Exercise data:
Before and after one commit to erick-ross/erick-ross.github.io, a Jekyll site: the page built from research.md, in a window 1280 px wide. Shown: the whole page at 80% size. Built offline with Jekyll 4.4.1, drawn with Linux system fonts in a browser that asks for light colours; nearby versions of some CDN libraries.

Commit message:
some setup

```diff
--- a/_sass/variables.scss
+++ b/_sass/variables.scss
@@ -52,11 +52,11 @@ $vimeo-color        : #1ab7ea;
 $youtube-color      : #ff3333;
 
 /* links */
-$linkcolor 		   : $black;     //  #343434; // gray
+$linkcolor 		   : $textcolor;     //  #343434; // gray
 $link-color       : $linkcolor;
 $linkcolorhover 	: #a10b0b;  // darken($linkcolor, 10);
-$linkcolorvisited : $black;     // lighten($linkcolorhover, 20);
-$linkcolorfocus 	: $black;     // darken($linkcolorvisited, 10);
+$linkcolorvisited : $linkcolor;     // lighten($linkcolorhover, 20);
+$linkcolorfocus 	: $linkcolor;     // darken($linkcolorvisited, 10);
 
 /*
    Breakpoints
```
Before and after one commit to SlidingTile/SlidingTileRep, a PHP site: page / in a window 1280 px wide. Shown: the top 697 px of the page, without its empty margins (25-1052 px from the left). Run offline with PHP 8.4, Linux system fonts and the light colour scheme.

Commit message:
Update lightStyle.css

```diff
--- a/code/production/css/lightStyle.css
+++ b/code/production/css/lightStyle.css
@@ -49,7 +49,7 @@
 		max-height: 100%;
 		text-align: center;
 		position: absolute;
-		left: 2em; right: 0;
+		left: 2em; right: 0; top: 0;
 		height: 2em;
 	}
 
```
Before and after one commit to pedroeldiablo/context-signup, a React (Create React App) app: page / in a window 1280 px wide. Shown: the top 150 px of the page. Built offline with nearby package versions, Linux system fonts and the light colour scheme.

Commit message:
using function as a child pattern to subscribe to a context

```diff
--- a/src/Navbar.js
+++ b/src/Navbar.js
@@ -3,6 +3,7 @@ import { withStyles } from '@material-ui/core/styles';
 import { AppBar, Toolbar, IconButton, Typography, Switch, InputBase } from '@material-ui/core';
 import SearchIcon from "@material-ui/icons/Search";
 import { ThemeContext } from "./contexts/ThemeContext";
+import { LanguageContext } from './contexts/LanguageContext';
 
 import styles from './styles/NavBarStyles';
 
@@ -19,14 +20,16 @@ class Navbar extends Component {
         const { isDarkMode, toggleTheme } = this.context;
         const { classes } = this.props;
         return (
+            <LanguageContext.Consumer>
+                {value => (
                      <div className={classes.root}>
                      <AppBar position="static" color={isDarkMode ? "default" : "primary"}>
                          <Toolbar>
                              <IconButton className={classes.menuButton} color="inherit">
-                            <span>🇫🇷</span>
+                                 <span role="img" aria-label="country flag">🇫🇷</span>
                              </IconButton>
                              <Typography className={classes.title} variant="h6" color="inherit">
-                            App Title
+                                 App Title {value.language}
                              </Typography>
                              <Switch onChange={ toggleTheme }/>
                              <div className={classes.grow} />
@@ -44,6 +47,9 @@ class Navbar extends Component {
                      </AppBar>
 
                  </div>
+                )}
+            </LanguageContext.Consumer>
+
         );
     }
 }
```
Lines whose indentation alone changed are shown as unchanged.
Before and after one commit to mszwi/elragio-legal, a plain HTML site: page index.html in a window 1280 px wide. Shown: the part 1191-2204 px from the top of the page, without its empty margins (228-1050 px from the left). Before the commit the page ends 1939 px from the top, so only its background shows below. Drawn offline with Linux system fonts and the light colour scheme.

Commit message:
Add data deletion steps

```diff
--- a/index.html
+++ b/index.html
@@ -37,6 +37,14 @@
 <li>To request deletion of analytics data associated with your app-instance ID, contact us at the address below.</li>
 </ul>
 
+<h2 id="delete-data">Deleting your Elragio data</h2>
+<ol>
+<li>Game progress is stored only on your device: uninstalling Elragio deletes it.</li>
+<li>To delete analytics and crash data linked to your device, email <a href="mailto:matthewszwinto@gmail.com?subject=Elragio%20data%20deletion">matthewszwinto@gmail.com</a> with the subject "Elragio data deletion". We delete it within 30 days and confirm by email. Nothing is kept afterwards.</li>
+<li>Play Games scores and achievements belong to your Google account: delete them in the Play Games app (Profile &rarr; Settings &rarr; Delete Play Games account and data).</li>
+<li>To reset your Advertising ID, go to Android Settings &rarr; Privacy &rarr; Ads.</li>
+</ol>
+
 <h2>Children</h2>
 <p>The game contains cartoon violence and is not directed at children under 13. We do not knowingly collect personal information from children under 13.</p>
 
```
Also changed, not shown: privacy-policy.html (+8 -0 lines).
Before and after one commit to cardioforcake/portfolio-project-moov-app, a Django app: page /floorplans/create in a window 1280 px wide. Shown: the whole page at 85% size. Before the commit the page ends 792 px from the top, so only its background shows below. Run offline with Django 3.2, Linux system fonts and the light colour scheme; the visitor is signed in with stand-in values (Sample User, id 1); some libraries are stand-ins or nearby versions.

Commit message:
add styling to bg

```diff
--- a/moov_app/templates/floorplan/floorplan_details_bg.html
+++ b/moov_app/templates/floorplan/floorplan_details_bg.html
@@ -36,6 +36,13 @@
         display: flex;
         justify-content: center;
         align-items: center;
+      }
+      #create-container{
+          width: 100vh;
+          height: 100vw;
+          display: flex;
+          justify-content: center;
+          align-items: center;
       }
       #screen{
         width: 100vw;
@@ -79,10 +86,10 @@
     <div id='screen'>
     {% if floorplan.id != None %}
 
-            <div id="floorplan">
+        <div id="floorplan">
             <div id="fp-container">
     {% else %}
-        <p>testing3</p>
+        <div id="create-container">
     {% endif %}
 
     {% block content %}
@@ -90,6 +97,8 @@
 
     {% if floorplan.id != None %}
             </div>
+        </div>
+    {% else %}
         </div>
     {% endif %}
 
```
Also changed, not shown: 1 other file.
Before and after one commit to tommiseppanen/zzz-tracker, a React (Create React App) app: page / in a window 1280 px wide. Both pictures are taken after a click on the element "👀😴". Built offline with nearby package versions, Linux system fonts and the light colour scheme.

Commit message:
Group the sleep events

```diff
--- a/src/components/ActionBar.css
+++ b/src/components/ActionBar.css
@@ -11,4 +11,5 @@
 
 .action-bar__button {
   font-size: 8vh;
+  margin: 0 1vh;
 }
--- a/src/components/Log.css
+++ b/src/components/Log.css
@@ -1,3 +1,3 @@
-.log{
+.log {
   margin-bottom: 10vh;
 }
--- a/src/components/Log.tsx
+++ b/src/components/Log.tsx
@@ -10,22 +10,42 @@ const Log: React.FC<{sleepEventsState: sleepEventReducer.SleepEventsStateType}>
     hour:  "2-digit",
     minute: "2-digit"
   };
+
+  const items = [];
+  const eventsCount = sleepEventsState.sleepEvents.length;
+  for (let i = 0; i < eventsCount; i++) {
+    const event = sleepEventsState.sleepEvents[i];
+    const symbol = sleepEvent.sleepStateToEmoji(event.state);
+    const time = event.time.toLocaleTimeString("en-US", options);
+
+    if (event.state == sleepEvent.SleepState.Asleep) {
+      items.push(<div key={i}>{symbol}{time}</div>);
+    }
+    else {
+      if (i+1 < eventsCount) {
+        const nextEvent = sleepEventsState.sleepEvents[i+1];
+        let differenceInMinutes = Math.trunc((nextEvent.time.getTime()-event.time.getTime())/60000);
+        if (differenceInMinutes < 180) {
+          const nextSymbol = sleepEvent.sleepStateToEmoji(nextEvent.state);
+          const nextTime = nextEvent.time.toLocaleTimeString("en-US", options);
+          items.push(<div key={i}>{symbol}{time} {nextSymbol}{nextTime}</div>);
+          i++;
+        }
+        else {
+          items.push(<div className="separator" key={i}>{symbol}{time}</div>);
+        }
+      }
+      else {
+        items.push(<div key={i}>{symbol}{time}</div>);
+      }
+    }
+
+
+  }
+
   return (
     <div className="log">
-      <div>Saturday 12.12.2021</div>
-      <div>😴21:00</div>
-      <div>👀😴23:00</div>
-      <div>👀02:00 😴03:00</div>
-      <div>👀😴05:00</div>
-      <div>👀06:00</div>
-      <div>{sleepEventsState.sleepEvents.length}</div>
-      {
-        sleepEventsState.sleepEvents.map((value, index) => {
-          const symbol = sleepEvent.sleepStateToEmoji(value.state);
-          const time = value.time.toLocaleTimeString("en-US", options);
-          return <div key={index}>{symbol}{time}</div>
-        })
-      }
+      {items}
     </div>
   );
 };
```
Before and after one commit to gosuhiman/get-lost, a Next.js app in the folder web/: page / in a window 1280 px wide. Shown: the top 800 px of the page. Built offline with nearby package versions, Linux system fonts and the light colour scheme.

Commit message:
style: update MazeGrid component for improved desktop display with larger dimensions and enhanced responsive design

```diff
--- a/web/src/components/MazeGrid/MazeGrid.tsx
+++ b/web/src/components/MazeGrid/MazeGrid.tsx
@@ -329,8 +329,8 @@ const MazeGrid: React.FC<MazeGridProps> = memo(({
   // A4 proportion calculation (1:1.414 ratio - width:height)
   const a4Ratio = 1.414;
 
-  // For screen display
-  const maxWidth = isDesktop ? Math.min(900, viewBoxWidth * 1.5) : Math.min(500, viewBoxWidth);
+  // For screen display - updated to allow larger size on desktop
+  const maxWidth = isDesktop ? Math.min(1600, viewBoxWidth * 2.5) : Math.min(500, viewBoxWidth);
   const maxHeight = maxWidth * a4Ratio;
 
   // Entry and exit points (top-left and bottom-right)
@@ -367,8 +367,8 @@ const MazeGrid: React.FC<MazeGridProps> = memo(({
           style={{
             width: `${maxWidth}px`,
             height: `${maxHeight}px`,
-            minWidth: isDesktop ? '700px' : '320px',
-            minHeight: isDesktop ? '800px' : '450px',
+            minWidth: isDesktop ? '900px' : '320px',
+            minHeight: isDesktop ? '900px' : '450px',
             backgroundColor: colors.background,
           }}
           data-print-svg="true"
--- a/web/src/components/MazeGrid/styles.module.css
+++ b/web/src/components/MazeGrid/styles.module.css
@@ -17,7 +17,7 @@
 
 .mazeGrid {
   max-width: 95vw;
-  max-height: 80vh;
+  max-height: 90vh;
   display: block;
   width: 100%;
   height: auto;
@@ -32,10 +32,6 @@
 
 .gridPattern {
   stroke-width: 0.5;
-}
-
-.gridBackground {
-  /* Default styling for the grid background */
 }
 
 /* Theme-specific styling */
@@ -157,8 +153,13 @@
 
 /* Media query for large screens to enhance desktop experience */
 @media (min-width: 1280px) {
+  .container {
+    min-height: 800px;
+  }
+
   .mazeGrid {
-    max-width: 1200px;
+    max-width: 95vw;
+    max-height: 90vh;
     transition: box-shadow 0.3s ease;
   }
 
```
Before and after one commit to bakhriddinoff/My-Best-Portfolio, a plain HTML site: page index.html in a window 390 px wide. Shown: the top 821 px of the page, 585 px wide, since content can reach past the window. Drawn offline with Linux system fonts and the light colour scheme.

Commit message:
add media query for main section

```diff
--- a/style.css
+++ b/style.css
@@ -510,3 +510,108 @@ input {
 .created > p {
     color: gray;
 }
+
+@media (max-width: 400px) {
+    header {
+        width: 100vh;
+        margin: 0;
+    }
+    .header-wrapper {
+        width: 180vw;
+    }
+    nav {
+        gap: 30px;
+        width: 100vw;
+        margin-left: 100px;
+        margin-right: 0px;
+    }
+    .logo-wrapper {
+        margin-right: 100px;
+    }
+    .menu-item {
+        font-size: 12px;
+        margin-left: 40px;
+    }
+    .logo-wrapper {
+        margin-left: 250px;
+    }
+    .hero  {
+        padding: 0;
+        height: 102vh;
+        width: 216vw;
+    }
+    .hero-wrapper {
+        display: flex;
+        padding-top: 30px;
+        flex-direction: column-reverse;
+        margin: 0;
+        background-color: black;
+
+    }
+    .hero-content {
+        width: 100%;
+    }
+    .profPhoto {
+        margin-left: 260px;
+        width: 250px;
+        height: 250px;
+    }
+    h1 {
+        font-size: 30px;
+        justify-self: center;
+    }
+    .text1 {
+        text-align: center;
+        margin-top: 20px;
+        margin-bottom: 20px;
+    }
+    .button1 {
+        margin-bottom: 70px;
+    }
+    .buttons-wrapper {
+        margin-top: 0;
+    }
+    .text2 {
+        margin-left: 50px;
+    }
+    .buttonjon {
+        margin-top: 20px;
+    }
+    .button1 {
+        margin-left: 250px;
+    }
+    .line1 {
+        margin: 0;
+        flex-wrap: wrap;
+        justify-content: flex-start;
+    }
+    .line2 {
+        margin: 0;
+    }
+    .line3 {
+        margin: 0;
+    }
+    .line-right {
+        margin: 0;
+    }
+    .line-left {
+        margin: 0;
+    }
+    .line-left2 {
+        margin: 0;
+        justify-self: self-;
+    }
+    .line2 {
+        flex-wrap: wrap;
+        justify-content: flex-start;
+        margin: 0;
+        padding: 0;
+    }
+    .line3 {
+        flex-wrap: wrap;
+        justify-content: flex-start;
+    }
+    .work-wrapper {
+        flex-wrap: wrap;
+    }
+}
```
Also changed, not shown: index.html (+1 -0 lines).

Task objective: Write down how many lines of the data above contain the word "device", with nothing else.

Output for this task: 2